Ho CC, Rideout HJ, Ribe E, Troy CM, Dauer WT. (2009) The Parkinson disease protein leucine-rich repeat kinase 2 transduces death signals via Fas-associated protein with death domain and caspase-8 in a cellular model of neurodegeneration. J Neurosci. Jan 28;29(4):1011-6.

Troy CM, Ribe EM. (2008) Caspase-2: vestigial remnant or master regulator? Sci Signal. Sep 23;1(38):pe42.

Ribe EM, Serrano-Saiz E, Akpan N, Troy CM. (2008) Mechanisms of neuronal death in disease: defining the models and the players. Biochem J. Oct 15;415(2):165-82. Review.
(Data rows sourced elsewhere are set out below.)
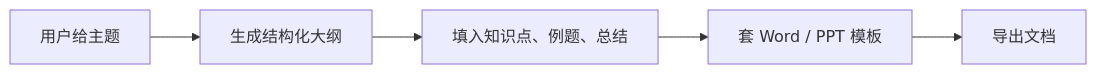
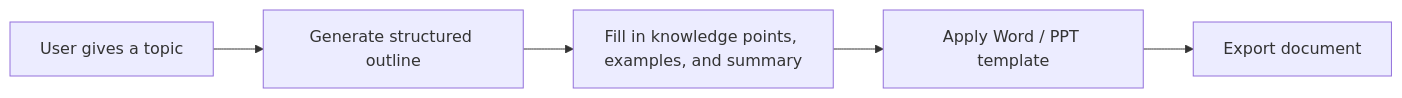
The diagram in docs/ch08-rag/ch03-app-dev/08-template-doc-generation.md (oudbiao/AI-fullstack-course), drawn with Mermaid before and after one commit. The commit also changed other lines of this file and 1406 other files, not shown here.

````diff
--- a/docs/ch08-rag/ch03-app-dev/08-template-doc-generation.md
+++ b/docs/ch08-rag/ch03-app-dev/08-template-doc-generation.md
@@ -41,7 +41,7 @@
 ```mermaid
 flowchart LR
-    A["用户给主题"] --> B["生成结构化大纲"]
-    B --> C["填入知识点、例题、总结"]
-    C --> D["套 Word / PPT 模板"]
-    D --> E["导出文档"]
+    A["User gives a topic"] --> B["Generate structured outline"]
+    B --> C["Fill in knowledge points, examples, and summary"]
+    C --> D["Apply Word / PPT template"]
+    D --> E["Export document"]
 ```
````
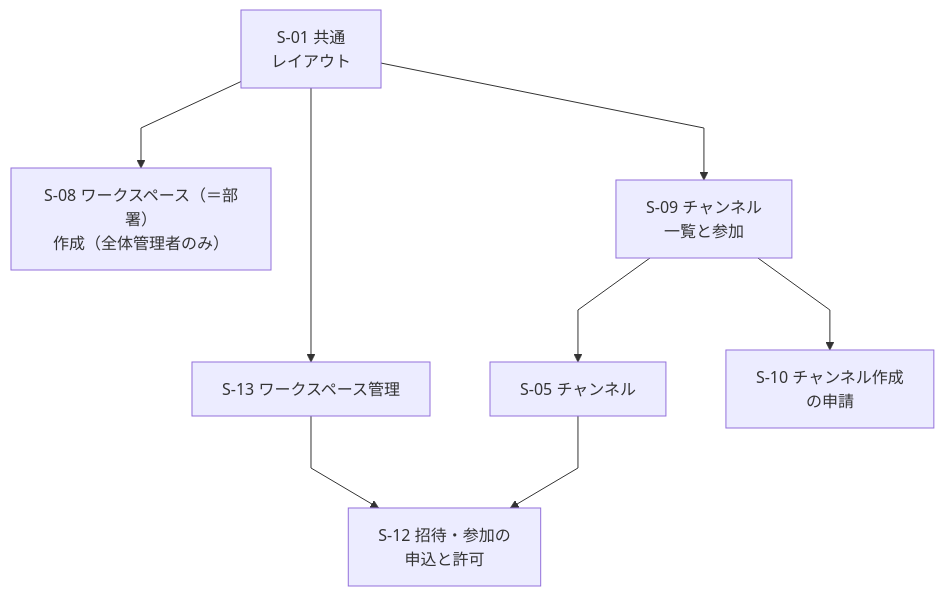
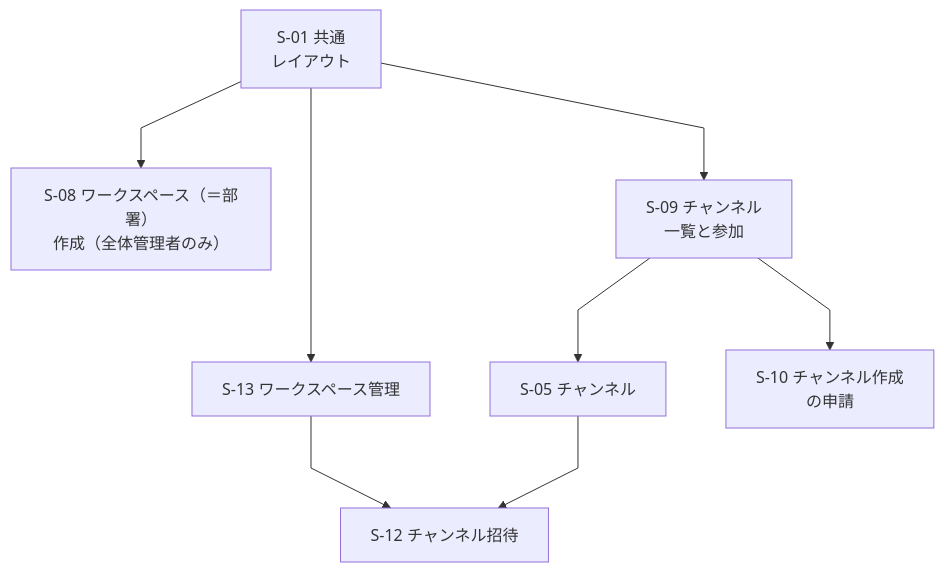
Before and after one commit to yamamotonaoki3/internal-system: the fourth of 13 diagrams in docs/requirements/screens.md, drawn with Mermaid. The commit also changed other lines of this file and 20 other files, not shown here.

````diff
--- a/docs/requirements/screens.md
+++ b/docs/requirements/screens.md
@@ -154,11 +161,11 @@
 ```mermaid
 %%{init: {"flowchart": {"nodeSpacing": 60, "rankSpacing": 80, "curve": "linear", "htmlLabels": true}}}%%
 flowchart TD
     S01["S-01 共通<br/>レイアウト"] --> S08["S-08 ワークスペース（＝部署）<br/>作成（全体管理者のみ）"]
     S01 --> S09["S-09 チャンネル<br/>一覧と参加"]
     S01 --> S13["S-13 ワークスペース管理"]
     S09 --> S05["S-05 チャンネル"]
     S09 --> S10["S-10 チャンネル作成<br/>の申請"]
-    S13 --> S12["S-12 招待・参加の<br/>申込と許可"]
+    S13 --> S12["S-12 チャンネル招待"]
     S05 --> S12
 ```
````
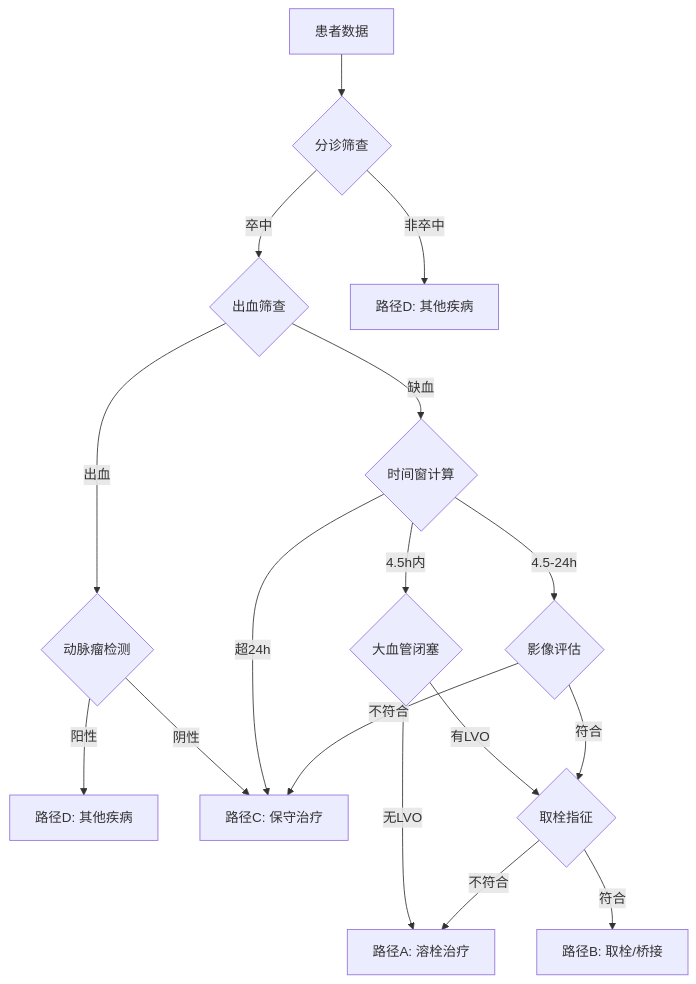
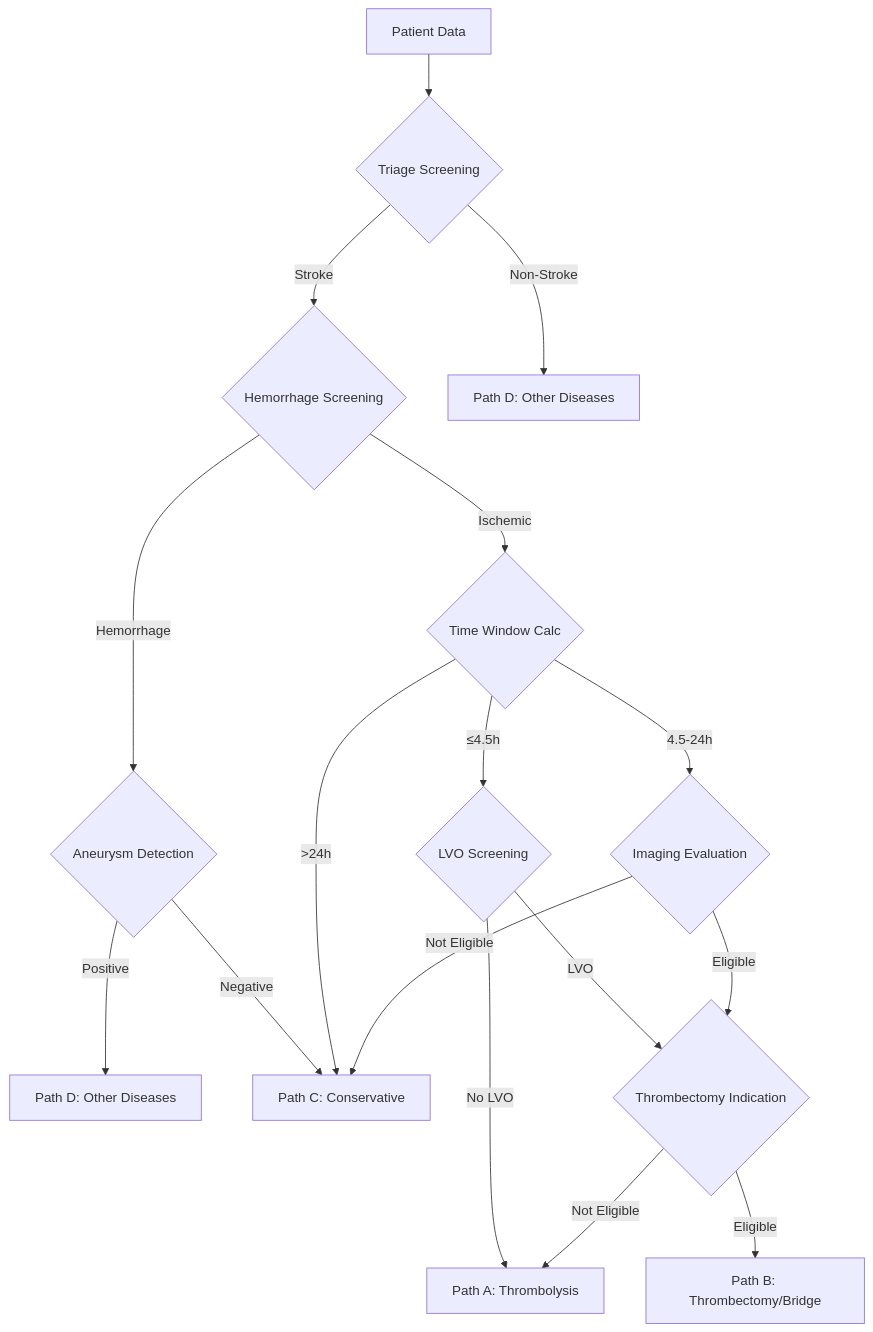
The diagram in README.md (lz-code-2844/Stroke-CDSS), drawn with Mermaid before and after one commit. The commit also changed other lines of this file and 2 other files, not shown here.

````diff
--- a/README.md
+++ b/README.md
@@ -120,19 +127,19 @@
 ```mermaid
 graph TD
-    A[患者数据] --> B{分诊筛查}
-    B -->|卒中| C{出血筛查}
-    B -->|非卒中| D[路径D: 其他疾病]
-    C -->|出血| E{动脉瘤检测}
-    C -->|缺血| F{时间窗计算}
-    E -->|阳性| G[路径D: 其他疾病]
-    E -->|阴性| H[路径C: 保守治疗]
-    F -->|超24h| H
-    F -->|4.5h内| I{大血管闭塞}
-    F -->|4.5-24h| J{影像评估}
-    I -->|无LVO| K[路径A: 溶栓治疗]
-    I -->|有LVO| L{取栓指征}
-    J -->|不符合| H
-    J -->|符合| L
-    L -->|符合| M[路径B: 取栓/桥接]
-    L -->|不符合| K
+    A[Patient Data] --> B{Triage Screening}
+    B -->|Stroke| C{Hemorrhage Screening}
+    B -->|Non-Stroke| D[Path D: Other Diseases]
+    C -->|Hemorrhage| E{Aneurysm Detection}
+    C -->|Ischemic| F{Time Window Calc}
+    E -->|Positive| G[Path D: Other Diseases]
+    E -->|Negative| H[Path C: Conservative]
+    F -->|>24h| H
+    F -->|≤4.5h| I{LVO Screening}
+    F -->|4.5-24h| J{Imaging Evaluation}
+    I -->|No LVO| K[Path A: Thrombolysis]
+    I -->|LVO| L{Thrombectomy Indication}
+    J -->|Not Eligible| H
+    J -->|Eligible| L
+    L -->|Eligible| M[Path B: Thrombectomy/Bridge]
+    L -->|Not Eligible| K
 ```
````
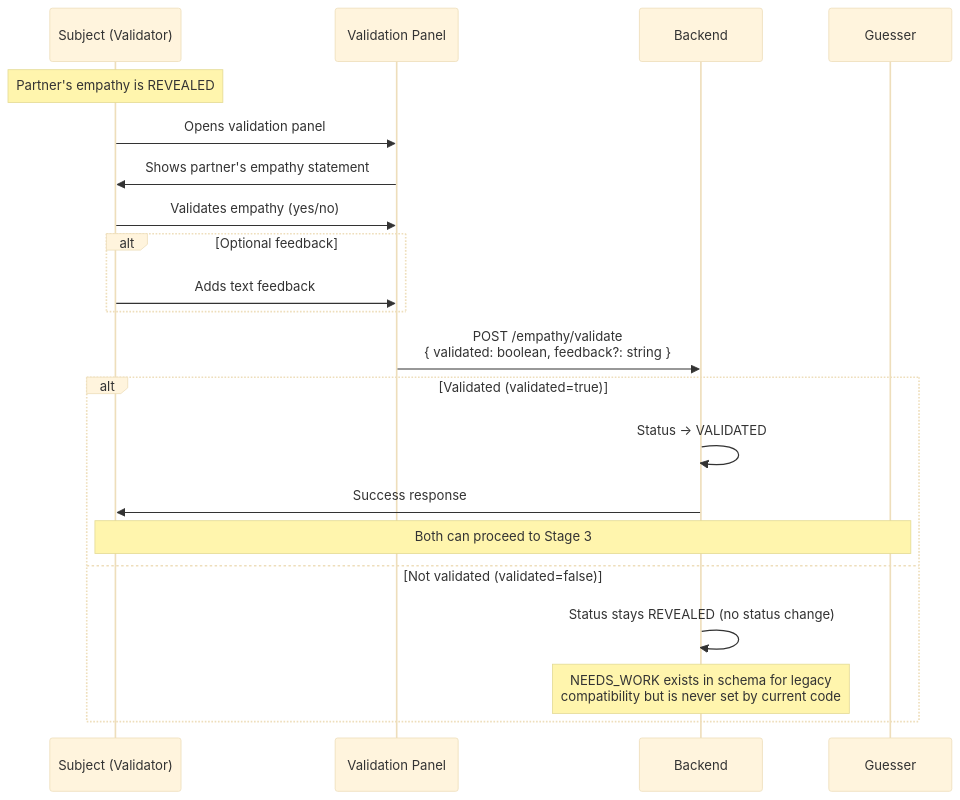
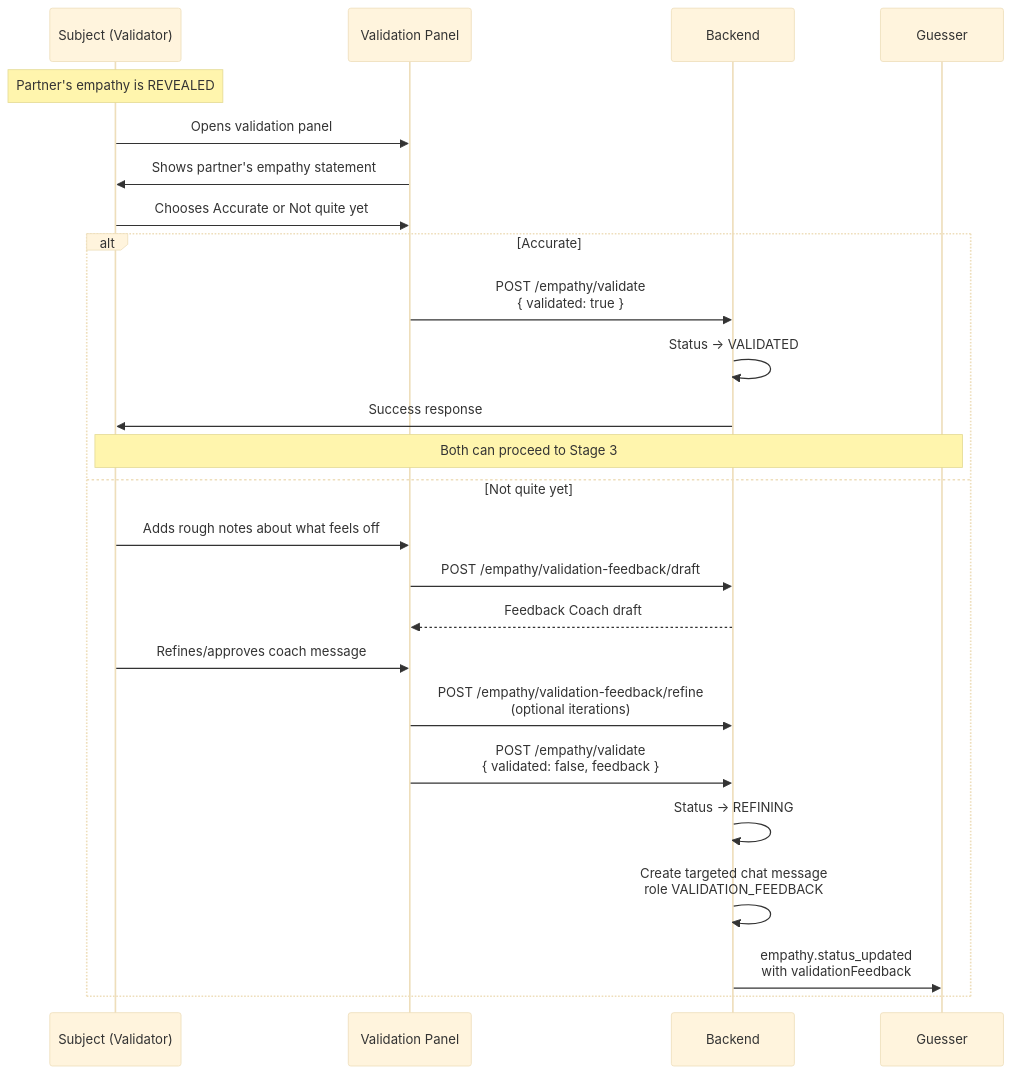
Before and after one commit to shantamg/meet-without-fear: the sixth of 8 diagrams in docs/backend/reconciler-flow.md, drawn with Mermaid (base theme). The commit also changed other lines of this file and 17 other files, not shown here.

Commit message:
address feedback coach review and docs

````diff
--- a/docs/backend/reconciler-flow.md
+++ b/docs/backend/reconciler-flow.md
@@ -254,29 +255,31 @@
 ```mermaid
 sequenceDiagram
     participant Sub as Subject (Validator)
     participant UI as Validation Panel
     participant API as Backend
     participant Guesser as Guesser
 
     Note over Sub: Partner's empathy is REVEALED
 
     Sub->>UI: Opens validation panel
     UI->>Sub: Shows partner's empathy statement
 
-    Sub->>UI: Validates empathy (yes/no)
+    Sub->>UI: Chooses Accurate or Not quite yet
 
-    alt Optional feedback
-        Sub->>UI: Adds text feedback
-    end
-
-    UI->>API: POST /empathy/validate<br/>{ validated: boolean, feedback?: string }
-
-    alt Validated (validated=true)
-        API->>API: Status → VALIDATED
+    alt Accurate
+        UI->>API: POST /empathy/validate<br/>{ validated: true }
+        API->>API: Status -> VALIDATED
         API->>Sub: Success response
         Note over Sub,Guesser: Both can proceed to Stage 3
-    else Not validated (validated=false)
-        API->>API: Status stays REVEALED (no status change)
-        Note over API: NEEDS_WORK exists in schema for legacy<br/>compatibility but is never set by current code
+    else Not quite yet
+        Sub->>UI: Adds rough notes about what feels off
+        UI->>API: POST /empathy/validation-feedback/draft
+        API-->>UI: Feedback Coach draft
+        Sub->>UI: Refines/approves coach message
+        UI->>API: POST /empathy/validation-feedback/refine<br/>(optional iterations)
+        UI->>API: POST /empathy/validate<br/>{ validated: false, feedback }
+        API->>API: Status -> REFINING
+        API->>API: Create targeted chat message<br/>role VALIDATION_FEEDBACK
+        API->>Guesser: empathy.status_updated<br/>with validationFeedback
     end
 ```
````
Biswas SC, Shi Y, Vonsattel JP, Leung CL, Troy CM, Greene LA. (2007) Bim is elevated in Alzheimer's disease neurons and is required for beta-amyloid-induced neuronal apoptosis. J Neurosci.  Jan 24;27(4):893-900.

Greene LA, Liu DX, Troy CM, Biswas SC. (2007) Cell cycle molecules define a pathway required for neuron death in development and disease. Biochim Biophys Acta.  Apr;1772(4):392-401. Epub 2006 Dec 13. Review.

Davidson, T. J., Harel, S., Arboleda, V. A., Shelanski, M. L., Greene, L. A. and Troy CM. (2004)  Highly efficient siRNA delivery to primary mammalian neurons induces microRNA-like effects before mRNA degradation.  J. Neurosci 24:10040-10046.